Up until about a year ago, if you had asked me why I had studied German, I would have said that I started in the ninth grade and just didn’t know when to stop. At BYU, my major in mechanical engineering lasted about 20 minutes into the first orientation meeting, and I didn’t really know what I wanted to study after that, but I didn’t worry too much about finding another major at the time. I thought I would figure out what I wanted to study on my mission. Somewhere during those two years, I would surely discover what I wanted to do with my life. Maybe I really would have found a major during my mission, if I hadn’t done so much reading.
When I had filed my mission papers, my bishop asked me where I wanted to go. I told him I didn’t want to go to Germany, since after three years of high school German I already knew the language. (Hah!) Two months later, I was in Provo, studying German for 12 hours a day. Before I left the MTC, I bought a copy of Hans-Wilhelm Kelling’s Deutsche Kulturgeschichte “for additional language study.” I read through it during my first couple months in Essen, and again when I took Hans-Wilhelm Kelling’s third-year cultural history course after my mission. (Not to mention the lessons in cultural history I got from talking to Germans and wandering around their cities.) A couple I taught in Essen gave me a copy of Hesse’s Siddhartha, which I also thought would be useful for additional language study. (Thanks, Helmut and Silke!) When I went searching for an advanced grammar, a sister missionary recommended Lehr- und Ãœbungsbuch der deutschen Grammatik. (Thanks, Sister Zupan!) I worked through all the exercises while I was in OsnabrÃ¼ck, and again when I took Alan Keele’s third-year advanced grammar course.
After months of daily use of and collisions with the German language, I started wondering about the historical reasons for the odd patterns of phonetic correspondences between English and German–path and Pfad, sorrow and sorgen, things like that. During my second stay in Essen, I borrowed a copy of Stefan Sonderegger’s GrundzÃ¼ge deutscher Sprachgeschichte from the library and discovered almost everything I had ever wanted to know: Grimm’s Law, Verner’s Law, the High German Sound Shift, Ablaut, Umlaut, n-infixes, and so on. It was excellent preparation for the course on the history of the German language that I took my last year at BYU from Randall Jones.
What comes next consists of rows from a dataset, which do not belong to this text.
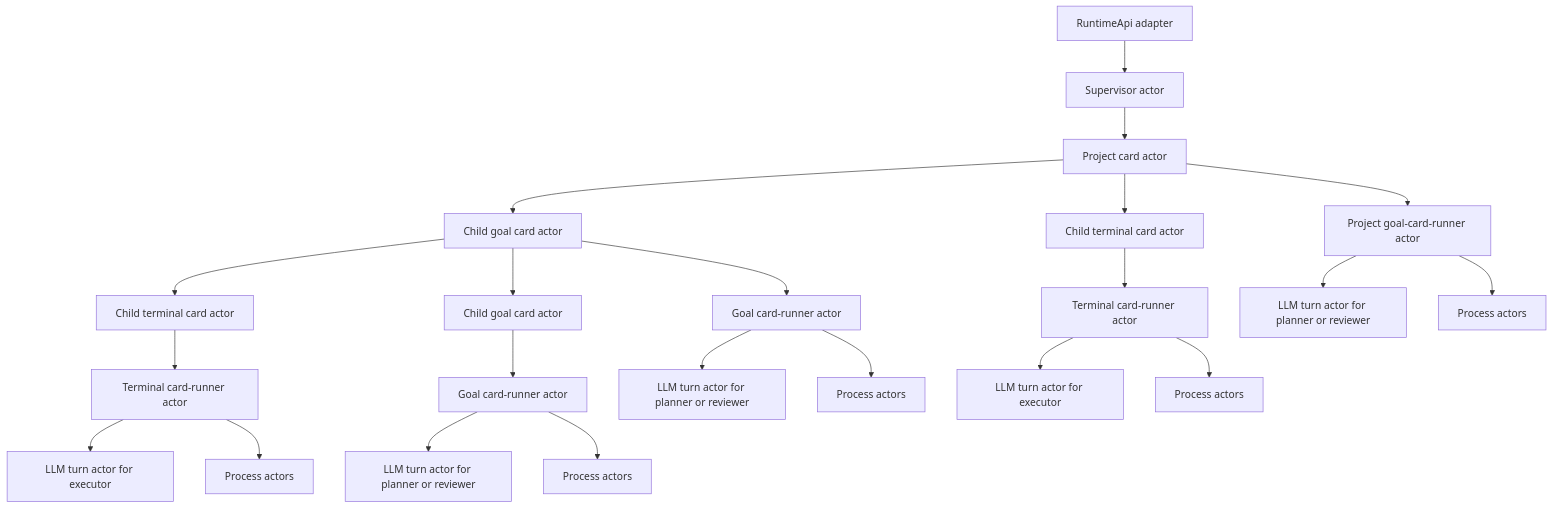
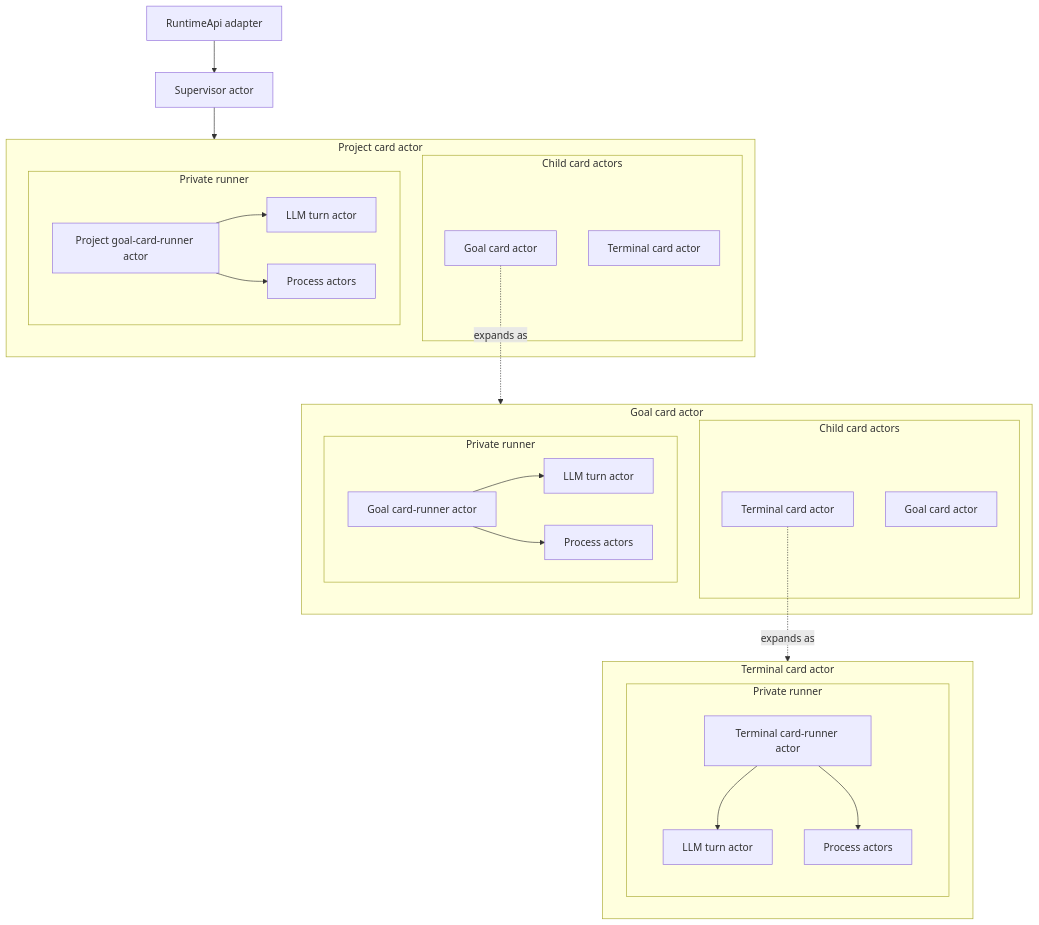
The diagram in docs/architecture/xstate-runtime-core.md (salva/saivage-v3), drawn with Mermaid before and after one commit.

Commit message:
docs: group card actor tree diagram

````diff
--- a/docs/architecture/xstate-runtime-core.md
+++ b/docs/architecture/xstate-runtime-core.md
@@ -64,28 +64,46 @@
 ```mermaid
 graph TD
   api[RuntimeApi adapter] --> supervisor[Supervisor actor]
-  supervisor --> project[Project card actor]
 
-  project --> projectRunner[Project goal-card-runner actor]
-  project --> goal[Child goal card actor]
-  project --> terminalSibling[Child terminal card actor]
-  terminalSibling --> terminalSiblingRunner[Terminal card-runner actor]
+  subgraph projectCard[Project card actor]
+    subgraph projectChildren[Child card actors]
+      goalCard[Goal card actor]
+      terminalSibling[Terminal card actor]
+    end
+    subgraph projectRun[Private runner]
+      projectRunner[Project goal-card-runner actor]
+      projectTurn[LLM turn actor]
+      projectProcess[Process actors]
+      projectRunner --> projectTurn
+      projectRunner --> projectProcess
+    end
+  end
 
-  goal --> goalRunner[Goal card-runner actor]
-  goal --> terminal[Child terminal card actor]
-  goal --> nestedGoal[Child goal card actor]
-  nestedGoal --> nestedGoalRunner[Goal card-runner actor]
+  subgraph goalCardBox[Goal card actor]
+    subgraph goalChildren[Child card actors]
+      terminalCard[Terminal card actor]
+      nestedGoalCard[Goal card actor]
+    end
+    subgraph goalRun[Private runner]
+      goalRunner[Goal card-runner actor]
+      goalTurn[LLM turn actor]
+      goalProcess[Process actors]
+      goalRunner --> goalTurn
+      goalRunner --> goalProcess
+    end
+  end
 
-  terminal --> terminalRunner[Terminal card-runner actor]
+  subgraph terminalCardBox[Terminal card actor]
+    subgraph terminalRun[Private runner]
+      terminalRunner[Terminal card-runner actor]
+      terminalTurn[LLM turn actor]
+      terminalProcess[Process actors]
+      terminalRunner --> terminalTurn
+      terminalRunner --> terminalProcess
+    end
+  end
 
-  projectRunner --> plannerTurn[LLM turn actor for planner or reviewer]
-  projectRunner --> plannerProcess[Process actors]
-  goalRunner --> goalTurn[LLM turn actor for planner or reviewer]
-  goalRunner --> goalProcess[Process actors]
-  nestedGoalRunner --> nestedGoalTurn[LLM turn actor for planner or reviewer]
-  nestedGoalRunner --> nestedGoalProcess[Process actors]
-  terminalRunner --> executorTurn[LLM turn actor for executor]
-  terminalRunner --> terminalProcess[Process actors]
-  terminalSiblingRunner --> siblingExecutorTurn[LLM turn actor for executor]
-  terminalSiblingRunner --> siblingProcess[Process actors]
+  supervisor --> projectCard
+  goalCard -. expands as .-> goalCardBox
+  terminalCard -. expands as .-> terminalCardBox
 ```
````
One great thing about missionary apartments is that they always have copies of the Book of Mormon in various obscure languages. If you know English and German, it’s not too hard to learn to read any Germanic language, except for Icelandic. After experimenting with reading the Book of Mormon in Dutch and Norwegian, I decided to tackle Icelandic in Wuppertal, halfway through my mission. I finished it on the plane home (good preparation for the course in Icelandic I took my last year at BYU with George Tate). Later, in Bonn, I read Einar Haugen’s Die nordischen Sprachen, and towards the end of my mission in Duisburg I read through an Icelandic grammar, along with Thomas Mannâ€™s collected short stories and novellas. For additional language study, you know.
But by the end of my mission, I still had no idea what I wanted to study. The great revelation of what my lifelong career should be never came. I knew that German might be useful in whatever field I ended up studying, for example to satisfy the language requirement for a math major, or something like that, so I signed up for three German courses the first semester after my mission, and three more courses the next semester. If only I had found something I wanted to study during my mission, or received some kind of sign, just a hint, the merest clue, anything…